$ git config --local user.email "firstname.lastname@example.org" $ git config --local user.name "your-work-name"
The remote URL of the repository must refer to
github_work we used in the SSH config file.
$ git remote add origin github_work:your-work-name/work_app.git
You can push this repository to GitHub from your work account now.
$ git push -u origin main
You can work with any number of GitHub accounts using this method.
Updating an existing repository
For existing repositories, change the remote URL to use SSH authentication.
The remote URL is configured in the
.git/config file inside your repository.
... [remote "origin"] url = https://github.com/cloudqubes/your-work-name/work_app.git ...
Open this file in any existing local repository and update the URL according to the GitHub account you wish to use.
Also, you may have to update the
Here's a sample config file for a a repository in your work account.
... [remote "origin"] url = github_work:your-work-name/another_work_app.git fetch = +refs/heads/*:refs/remotes/origin/* [branch "master"] remote = origin merge = refs/heads/master [user] email = email@example.com name = your-work-name
Cloning a repository
When cloning an existing repository, change the URL to refer the
Host in SSH config file.
To clone repository
github_work: like this.
$ git clone github_work:your-work-name/another_work_app.git
We have tested this method in Mac and Linux. Windows 10 PowerShel also supports SSH config file.

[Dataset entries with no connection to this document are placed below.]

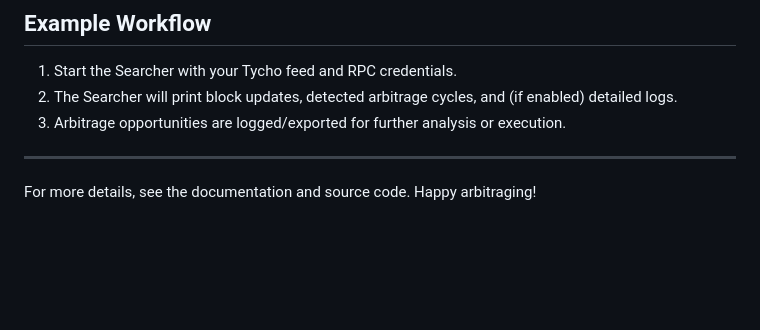
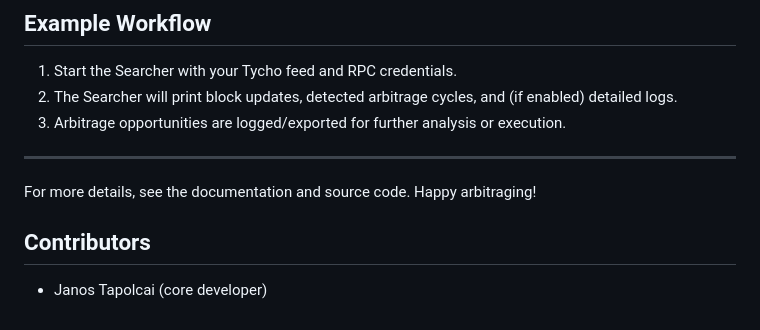
Before and after one commit to jtapolcai/tycho-searcher, a Markdown page: README.md, the part around the change. Rendered like a GitHub page; blank space fills up the shorter version.

```diff
--- a/README.md
+++ b/README.md
@@ -147,3 +147,6 @@ cargo run --release -- --chain ethereum --tvl-threshold 1000 --all-pools --enabl
 ---
 
 For more details, see the documentation and source code. Happy arbitraging!
+
+## Contributors
+- Janos Tapolcai (core developer)
```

So, it should work on Windows 10 as well.
SSH key-based authentication is easier than the default HTTP authentication because you don't have to type in passwords everytime you use
So, give it a try.
Leave a comment if you faced any issues.